Oakland City Hall reverberated with the sounds of song and tribute Wednesday, as the city paid its respects to human rights leader Nelson Mandela who died last week at age of 95. Joe Rosato Jr. reports.
Oakland City Hall reverberated with the sounds of song and tribute Wednesday, as the city paid its respects to human rights leader Nelson Mandela who died last week at age of 95.
The hour-and-a-half long celebration inside the rotunda held echoes of Mandela’s 1990 visit to the Oakland Coliseum, which followed his release from prison.
The Yukani Mawethu choir, which performed for that visit, once again paid tribute to him, this time filling City Hall with South African song.
“He has gone on but we must carry the torch on,” said Choir Director Andrea Turner. “So that’s what brought us here.”
The East Bay figured strongly into the Mandela story -- Berkeley was the first U.S. city to divest from South Africa. Students at U.C. Berkeley held sit-ins and protests during the 1980s that eventually caused the university to also divest.

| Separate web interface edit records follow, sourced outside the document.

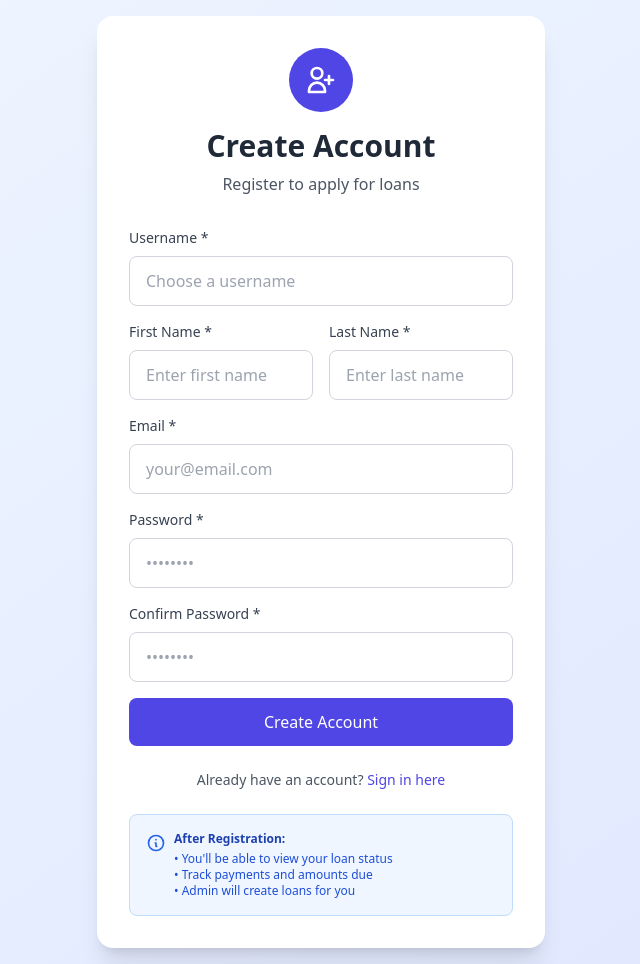
After one commit to Harrison-Muraya/Alpha-Loans, a Django app: page /register/ in a window 1280 px wide. The commit adds this page. Shown: the whole page, without its empty margins (319-959 px from the left). Run offline with Django 5.2, Linux system fonts and the light colour scheme; some libraries are stand-ins or nearby versions.

Commit message:
Added user registration form and view, updated loan list template to display user information and payment breakdown

```diff
--- a/loans/forms.py
+++ b/loans/forms.py
@@ -2,6 +2,52 @@ from django import forms
 from django.contrib.auth.forms import UserCreationForm
 from django.contrib.auth.models import User
 from .models import Loan
+
+class UserRegistrationForm(forms.ModelForm):
+    password = forms.CharField(
+        widget=forms.PasswordInput(attrs={
+            'class': 'w-full px-4 py-3 border border-gray-300 rounded-lg focus:ring-2 focus:ring-indigo-500 focus:border-transparent',
+            'placeholder': '••••••••'
+        })
+    )
+    confirm_password = forms.CharField(
+        widget=forms.PasswordInput(attrs={
+            'class': 'w-full px-4 py-3 border border-gray-300 rounded-lg focus:ring-2 focus:ring-indigo-500 focus:border-transparent',
+            'placeholder': '••••••••'
+        })
+    )
+
+    class Meta:
+        model = User
+        fields = ['username', 'first_name', 'last_name', 'email', 'password']
+        widgets = {
+            'username': forms.TextInput(attrs={
+                'class': 'w-full px-4 py-3 border border-gray-300 rounded-lg focus:ring-2 focus:ring-indigo-500 focus:border-transparent',
+                'placeholder': 'Choose a username'
+            }),
+            'first_name': forms.TextInput(attrs={
+                'class': 'w-full px-4 py-3 border border-gray-300 rounded-lg focus:ring-2 focus:ring-indigo-500 focus:border-transparent',
+                'placeholder': 'Enter first name'
+            }),
+            'last_name': forms.TextInput(attrs={
+                'class': 'w-full px-4 py-3 border border-gray-300 rounded-lg focus:ring-2 focus:ring-indigo-500 focus:border-transparent',
+                'placeholder': 'Enter last name'
+            }),
+            'email': forms.EmailInput(attrs={
+                'class': 'w-full px-4 py-3 border border-gray-300 rounded-lg focus:ring-2 focus:ring-indigo-500 focus:border-transparent',
+                'placeholder': 'your@email.com'
+            }),
+        }
+
+    def clean(self):
+        cleaned_data = super().clean()
+        password = cleaned_data.get('password')
+        confirm_password = cleaned_data.get('confirm_password')
+
+        if password and confirm_password and password != confirm_password:
+            raise forms.ValidationError("Passwords don't match")
+
+        return cleaned_data
 
 class LoanForm(forms.ModelForm):
     class Meta:
--- a/loans/urls.py
+++ b/loans/urls.py
@@ -1,8 +1,10 @@
 from django.urls import path
 from . import views
 
+
 urlpatterns = [
     path('', views.user_login, name='login'),
+    path('register/', views.user_register, name='register'),
     path('logout/', views.user_logout, name='logout'),
     path('dashboard/', views.dashboard, name='dashboard'),
     path('loans/', views.loan_list, name='loan_list'),
--- a/loans/views.py
+++ b/loans/views.py
@@ -3,9 +3,28 @@ from django.contrib.auth import login, logout, authenticate
 from django.contrib.auth.decorators import login_required, user_passes_test
 from django.contrib import messages
 from django.db.models import Sum, Count
+from django.contrib.auth.models import User
 from datetime import date
 from .models import Loan
-from .forms import LoanForm, LoanUpdateForm
+from .forms import LoanForm, LoanUpdateForm, UserRegistrationForm
+
+def user_register(request):
+    if request.user.is_authenticated:
+        return redirect('dashboard')
+
+    if request.method == 'POST':
+        form = UserRegistrationForm(request.POST)
+        if form.is_valid():
+            user = form.save(commit=False)
+            user.set_password(form.cleaned_data['password'])
+            user.save()
+            login(request, user)
+            messages.success(request, 'Registration successful! Welcome to Loan Manager.')
+            return redirect('dashboard')
+    else:
+        form = UserRegistrationForm()
+
+    return render(request, 'loans/register.html', {'form': form})
 
 def user_login(request):
     if request.user.is_authenticated:
--- /dev/null
+++ b/templates/loans/register.html
@@ -0,0 +1,140 @@
+{% extends 'loans/base.html' %}
+
+{% block title %}Register - Loan Management{% endblock %}
+
+{% block content %}
+<div class="min-h-screen bg-gradient-to-br from-blue-50 to-indigo-100 flex items-center justify-center -m-8 p-4">
+    <div class="bg-white rounded-2xl shadow-xl p-8 w-full max-w-md">
+        <div class="text-center mb-8">
+            <div class="inline-flex items-center justify-center w-16 h-16 bg-indigo-600 rounded-full mb-4">
+                <svg class="w-8 h-8 text-white" fill="none" stroke="currentColor" viewBox="0 0 24 24">
+                    <path stroke-linecap="round" stroke-linejoin="round" stroke-width="2" d="M18 9v3m0 0v3m0-3h3m-3 0h-3m-2-5a4 4 0 11-8 0 4 4 0 018 0zM3 20a6 6 0 0112 0v1H3v-1z"></path>
+                </svg>
+            </div>
+            <h1 class="text-3xl font-bold text-gray-800 mb-2">Create Account</h1>
+            <p class="text-gray-600">Register to apply for loans</p>
+        </div>
+
+        {% if form.errors %}
+        <div class="mb-6">
+            <div class="bg-red-50 border border-red-200 text-red-800 rounded-lg p-4">
+                <ul class="list-disc list-inside text-sm">
+                    {% for field, errors in form.errors.items %}
+                        {% for error in errors %}
+                            <li>{{ error }}</li>
+                        {% endfor %}
+                    {% endfor %}
+                </ul>
+            </div>
+        </div>
+        {% endif %}
+
+        <div class="space-y-4">
+            <div>
+                <label class="block text-sm font-medium text-gray-700 mb-2">Username *</label>
+                {{ form.username }}
+                {% if form.username.errors %}
+                <p class="text-xs text-red-600 mt-1">{{ form.username.errors.0 }}</p>
+                {% endif %}
+            </div>
+
+            <div class="grid grid-cols-2 gap-4">
+                <div>
+                    <label class="block text-sm font-medium text-gray-700 mb-2">First Name *</label>
+                    {{ form.first_name }}
+                    {% if form.first_name.errors %}
+                    <p class="text-xs text-red-600 mt-1">{{ form.first_name.errors.0 }}</p>
+                    {% endif %}
+                </div>
+
+                <div>
+                    <label class="block text-sm font-medium text-gray-700 mb-2">Last Name *</label>
+                    {{ form.last_name }}
+                    {% if form.last_name.errors %}
+                    <p class="text-xs text-red-600 mt-1">{{ form.last_name.errors.0 }}</p>
+                    {% endif %}
+                </div>
+            </div>
+
+            <div>
+                <label class="block text-sm font-medium text-gray-700 mb-2">Email *</label>
+                {{ form.email }}
+                {% if form.email.errors %}
+                <p class="text-xs text-red-600 mt-1">{{ form.email.errors.0 }}</p>
+                {% endif %}
+            </div>
+
+            <div>
+                <label class="block text-sm font-medium text-gray-700 mb-2">Password *</label>
+                {{ form.password }}
+                {% if form.password.errors %}
+                <p class="text-xs text-red-600 mt-1">{{ form.password.errors.0 }}</p>
+                {% endif %}
+            </div>
+
+            <div>
+                <label class="block text-sm font-medium text-gray-700 mb-2">Confirm Password *</label>
+                {{ form.confirm_password }}
+                {% if form.confirm_password.errors %}
+                <p class="text-xs text-red-600 mt-1">{{ form.confirm_password.errors.0 }}</p>
+                {% endif %}
+            </div>
+
+            <button onclick="submitRegistration()" class="w-full bg-indigo-600 text-white py-3 rounded-lg font-medium hover:bg-indigo-700 transition">
+                Create Account
+            </button>
+        </div>
+
+        <div class="mt-6 text-center">
+            <p class="text-sm text-gray-600">
+                Already have an account?
+                <a href="{% url 'login' %}" class="text-indigo-600 hover:text-indigo-700 font-medium">
+                    Sign in here
+                </a>
+            </p>
+        </div>
+
+        <div class="mt-6 p-4 bg-blue-50 rounded-lg border border-blue-200">
+            <div class="flex items-start gap-2">
+                <svg class="w-5 h-5 text-blue-600 mt-0.5 flex-shrink-0" fill="none" stroke="currentColor" viewBox="0 0 24 24">
+                    <path stroke-linecap="round" stroke-linejoin="round" stroke-width="2" d="M13 16h-1v-4h-1m1-4h.01M21 12a9 9 0 11-18 0 9 9 0 0118 0z"></path>
+                </svg>
+                <div>
+                    <p class="text-xs text-blue-800 font-semibold mb-1">After Registration:</p>
+                    <p class="text-xs text-blue-700">• You'll be able to view your loan status</p>
+                    <p class="text-xs text-blue-700">• Track payments and amounts due</p>
+                    <p class="text-xs text-blue-700">• Admin will create loans for you</p>
+                </div>
+            </div>
+        </div>
+    </div>
+</div>
+
+<script>
+function submitRegistration() {
+    const form = document.createElement('form');
+    form.method = 'POST';
+    form.action = '{% url "register" %}';
+
+    const csrfToken = '{{ csrf_token }}';
+    const csrfInput = document.createElement('input');
+    csrfInput.type = 'hidden';
+    csrfInput.name = 'csrfmiddlewaretoken';
+    csrfInput.value = csrfToken;
+    form.appendChild(csrfInput);
+
+    // Get all form field values
+    const fields = ['username', 'first_name', 'last_name', 'email', 'password', 'confirm_password'];
+    fields.forEach(fieldName => {
+        const input = document.createElement('input');
+        input.type = 'hidden';
+        input.name = fieldName;
+        input.value = document.querySelector('[name="' + fieldName + '"]').value;
+        form.appendChild(input);
+    });
+
+    document.body.appendChild(form);
+    form.submit();
+}
+</script>
+{% endblock %}
```
Also changed, not shown: templates/loans/loan_list.html (+115 -4 lines), templates/loans/login.html (+11 -2 lines), db.sqlite3, loans/models.py (line endings or trailing spaces).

At the same time East Bay Congressman Ron Dellums doggedly pushed Congress to pass its own landmark divestment legislation.
“Great things have been done by ordinary folks of Oakland and Berkeley and also by their leaders,” said Cyril Ndaba, South African Consulate General to the U.S.
Ndaba spoke glowingly about the East Bay’s role in helping end apartheid, and free Mandela after 27 years of imprisonment. Following his speech, Ndaba leapt to his feet to join the choir in song and dance.
“It’s really humbling, the outpouring of the condolences,” Ndaba said. “It shows what a great man he was.”
Oakland Mayor Jean Quan said the East Bay shared a long, deep bond with Mandela, especially after his 1990 visit, which drew more than 60,000 devoted fans to the Coliseum.
“I talk to people throughout the city who were there in 1990,” Quan said. “He said we recharged him so he could go back and be president. I say he recharged us.”
Following Wednesday’s ceremony, visitors lined-up in city hall to sign a condolence book. The city planned to send the book to Mandela’s family.
Lori Hill, was among the thousands who had attended Mandela’s appearance at the Coliseum. On Wednesday she sat in the front row inside the Oakland City Hall, watching as the Yukani Mawethu choir gave a repeat performance of a song it sang during Mandela’s previous visit.
“I believe Nelson Mandela was one of the most amazing people to ever be on the planet,” Hill said.